--- STORED DATA Enclosed Below ---
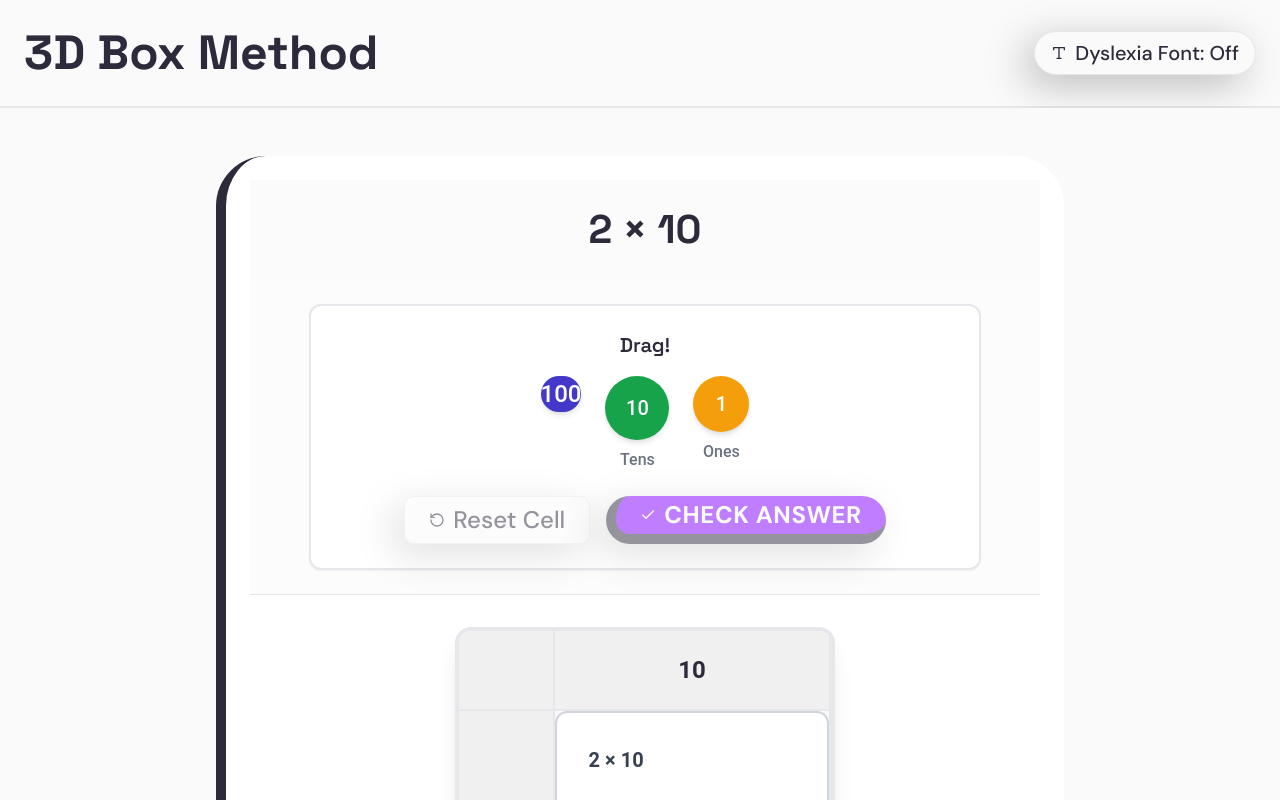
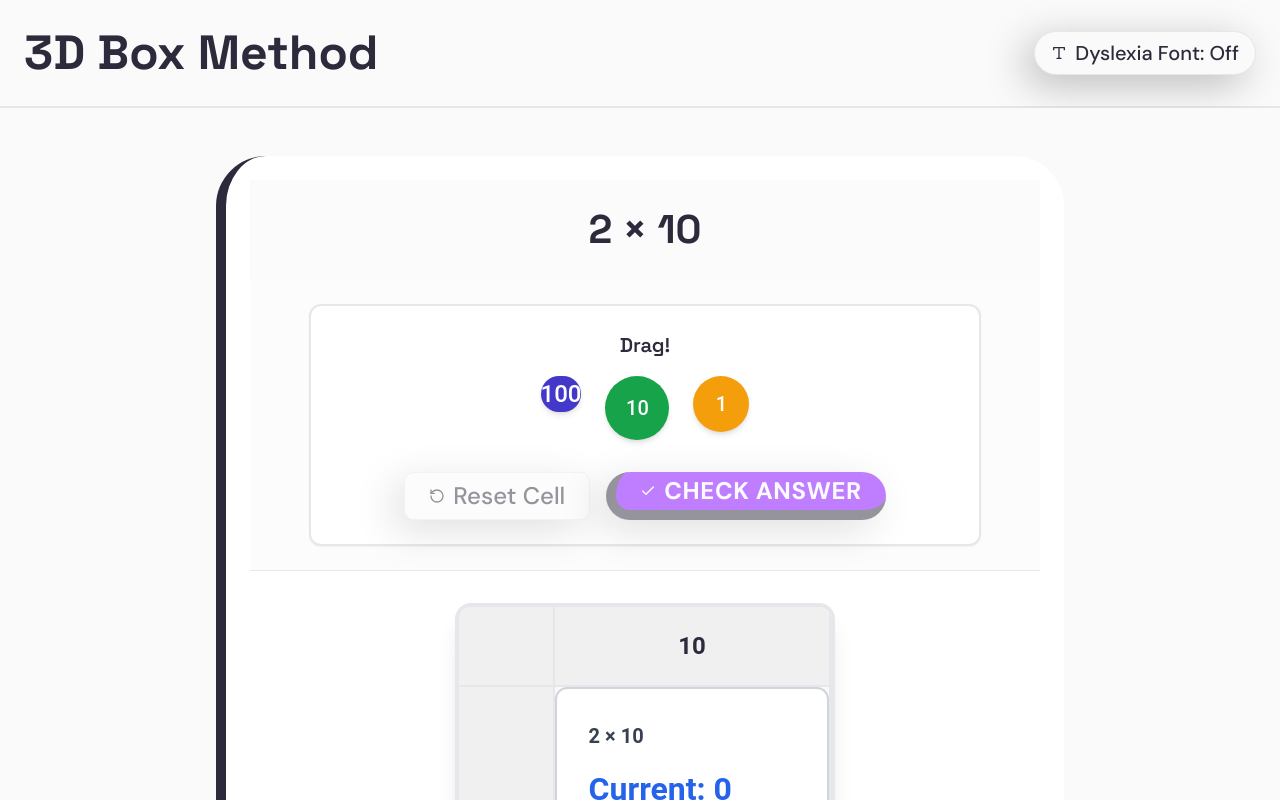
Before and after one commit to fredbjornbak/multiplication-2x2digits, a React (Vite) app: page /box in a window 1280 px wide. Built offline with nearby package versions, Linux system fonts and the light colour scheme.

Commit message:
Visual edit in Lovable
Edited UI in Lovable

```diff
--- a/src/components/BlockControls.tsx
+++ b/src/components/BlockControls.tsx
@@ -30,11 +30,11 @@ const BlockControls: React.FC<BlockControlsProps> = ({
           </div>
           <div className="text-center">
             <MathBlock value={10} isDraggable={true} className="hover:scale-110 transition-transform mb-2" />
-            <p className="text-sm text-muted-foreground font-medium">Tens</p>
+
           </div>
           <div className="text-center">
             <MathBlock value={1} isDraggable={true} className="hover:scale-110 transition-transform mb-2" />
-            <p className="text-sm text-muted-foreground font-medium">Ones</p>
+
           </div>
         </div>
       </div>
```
--- End of Enclosed STORED DATA ---
EXERCISE DIRECTIONS: Show the lines of the data that hold the word "className".

THE ANSWER:
           <div className="text-center">
             <MathBlock value={10} isDraggable={true} className="hover:scale-110 transition-transform mb-2" />
-            <p className="text-sm text-muted-foreground font-medium">Tens</p>
           <div className="text-center">
             <MathBlock value={1} isDraggable={true} className="hover:scale-110 transition-transform mb-2" />
-            <p className="text-sm text-muted-foreground font-medium">Ones</p>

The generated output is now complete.